This is one way to grab the US President’s attention.
An ambitious crowdfunding campaign is aiming to influence the discussion on climate change with some rather unusual ice trays.
Scott Kelly, 27, and Ben Polkinghorne, 31, are two of the people behind Trump Trays, a 100% recyclable product made of silicone that allows owners to create ice cubes in the shape of US president Donald Trump’s head.
With all profits from the sale of the trays to be donated to the Environmental Justice Foundation (EJF) – a charity working to protect the natural environment – the trays are a response to Trump’s decision to pull the US out of the Paris climate deal.
The accord – the world’s first comprehensive climate agreement – commits countries to holding global temperature rises to “well below” 2C above pre-industrial levels, which requires emissions to be cut to net zero by the second half of the century.
The idea of the US not being a part of that was something Scott and Ben, who were both born in New Zealand but live in London, strongly disagreed with.
“Our best defence against global warming is the Paris Agreement,” a Trump Trays press release read. “And fortunately every single country in the world has signed up.
“Unfortunately, one man has vowed to withdraw the United States – Donald Trump.”
Indeed, President Trump, who had previously labelled climate change a hoax by the Chinese to hurt US manufacturing, said in June he would withdraw the US from the Paris Agreement, claiming the deal was unfair to America.
In response, Trump Trays has launched with a limited edition, handmade mould, but the big aim is to produce 5,000 silicon trays at £22 each, raising £20,000 for charity. That will only happen if they receive £110,000 of pledges by 26 March, 2018.
“Scott and I had the idea around six months ago,” said Ben. “It’s taken that long and countless strangers to bring it to life.
“Ultimately, we just want to raise as much money for the Environmental Justice Foundation (EJF) as we can.”
Trump Trays also provided a number of serving suggestions such as Sex on the Disappearing Beach and the Trumptini, and Ben hopes that, even if the crowdfunding campaign fails, they do at least make a few people chuckle.
“If we make people smile and sell out of the limited edition moulds, we’ll be happy,” he said.

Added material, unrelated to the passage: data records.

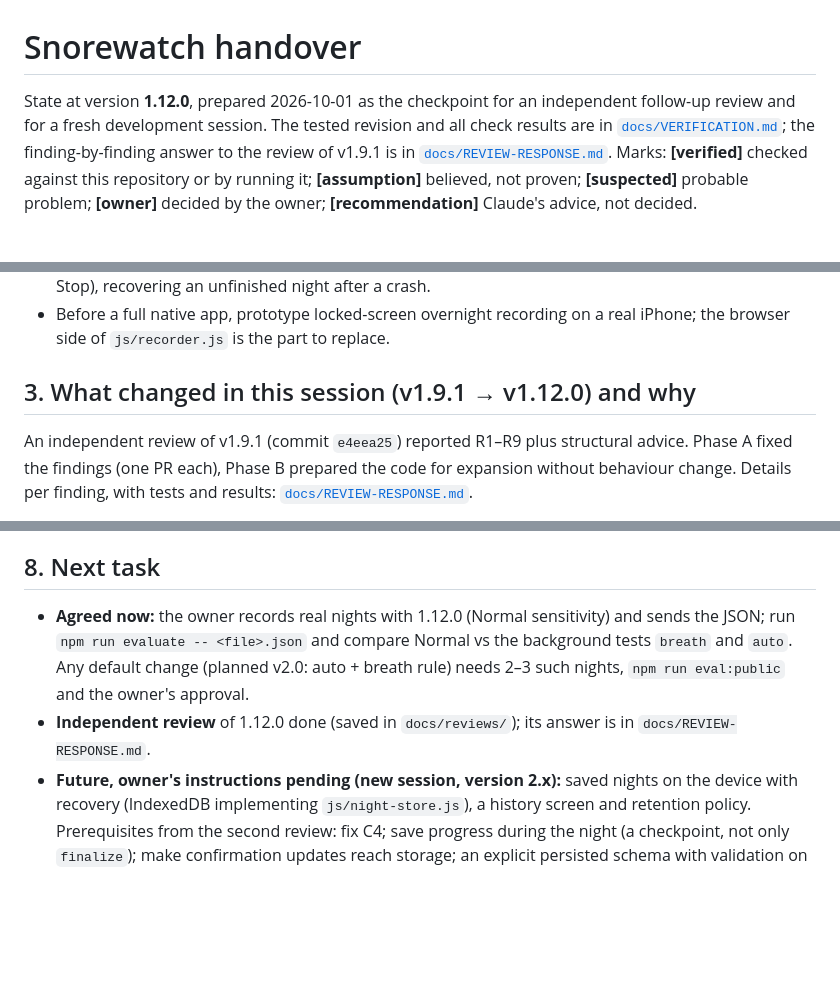
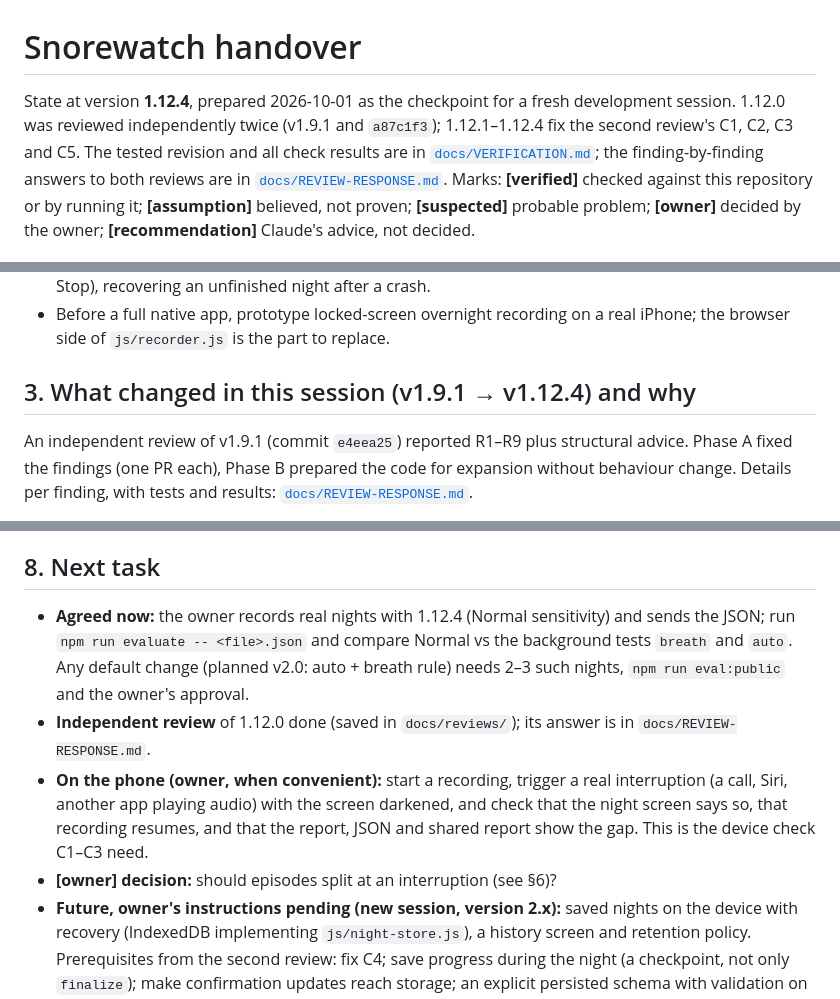
Before and after one commit to kirdhsali/Snore, a Markdown page: docs/HANDOVER.md, 3 parts joined by grey strips. GitHub-like rendering; blank space fills up the shorter version.

```diff
--- a/docs/HANDOVER.md
+++ b/docs/HANDOVER.md
@@ -1,9 +1,10 @@
 # Snorewatch handover
 
-State at version **1.12.0**, prepared 2026-10-01 as the checkpoint for an independent
-follow-up review and for a fresh development session. The tested revision and all
+State at version **1.12.4**, prepared 2026-10-01 as the checkpoint for a fresh
+development session. 1.12.0 was reviewed independently twice (v1.9.1 and `a87c1f3`);
+1.12.1–1.12.4 fix the second review's C1, C2, C3 and C5. The tested revision and all
 check results are in [`docs/VERIFICATION.md`](VERIFICATION.md); the finding-by-finding
-answer to the review of v1.9.1 is in [`docs/REVIEW-RESPONSE.md`](REVIEW-RESPONSE.md).
+answers to both reviews are in [`docs/REVIEW-RESPONSE.md`](REVIEW-RESPONSE.md).
 Marks: **[verified]** checked against this repository or by running it;
 **[assumption]** believed, not proven; **[suspected]** probable problem;
 **[owner]** decided by the owner; **[recommendation]** Claude's advice, not decided.
@@ -81,7 +82,7 @@ Claude's recommendations (**[recommendation]**, not decided):
 - Before a full native app, prototype locked-screen overnight recording on a real
   iPhone; the browser side of `js/recorder.js` is the part to replace.
 
-## 3. What changed in this session (v1.9.1 → v1.12.0) and why
+## 3. What changed in this session (v1.9.1 → v1.12.4) and why
 
 An independent review of v1.9.1 (commit `e4eea25`) reported R1–R9 plus structural
 advice. Phase A fixed the findings (one PR each), Phase B prepared the code for
@@ -249,12 +250,17 @@ when `CI tests` is green (Claude may merge its own PRs); bump `package.json` and
 
 ## 8. Next task
 
-- **Agreed now:** the owner records real nights with 1.12.0 (Normal sensitivity) and
+- **Agreed now:** the owner records real nights with 1.12.4 (Normal sensitivity) and
   sends the JSON; run `npm run evaluate -- <file>.json` and compare Normal vs the
   background tests `breath` and `auto`. Any default change (planned v2.0: auto +
   breath rule) needs 2–3 such nights, `npm run eval:public` and the owner's approval.
 - **Independent review** of 1.12.0 done (saved in `docs/reviews/`); its answer is in
   `docs/REVIEW-RESPONSE.md`.
+- **On the phone (owner, when convenient):** start a recording, trigger a real
+  interruption (a call, Siri, another app playing audio) with the screen darkened,
+  and check that the night screen says so, that recording resumes, and that the
+  report, JSON and shared report show the gap. This is the device check C1–C3 need.
+- **[owner] decision:** should episodes split at an interruption (see §6)?
 - **Future, owner's instructions pending (new session, version 2.x):** saved nights
   on the device with recovery (IndexedDB implementing `js/night-store.js`), a history
   screen and retention policy.
```
Also changed, not shown: other parts of docs/HANDOVER.md (+1 -1 lines), docs/REVIEW-RESPONSE.md (+5 -1 lines), docs/VERIFICATION.md (+30 -2 lines).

“If we also successfully crowdfund the trays, we’ll be thrilled. If we do all that and make Donald Trump reconsider withdrawing America from the Paris Agreement, we’ll be over the moon.”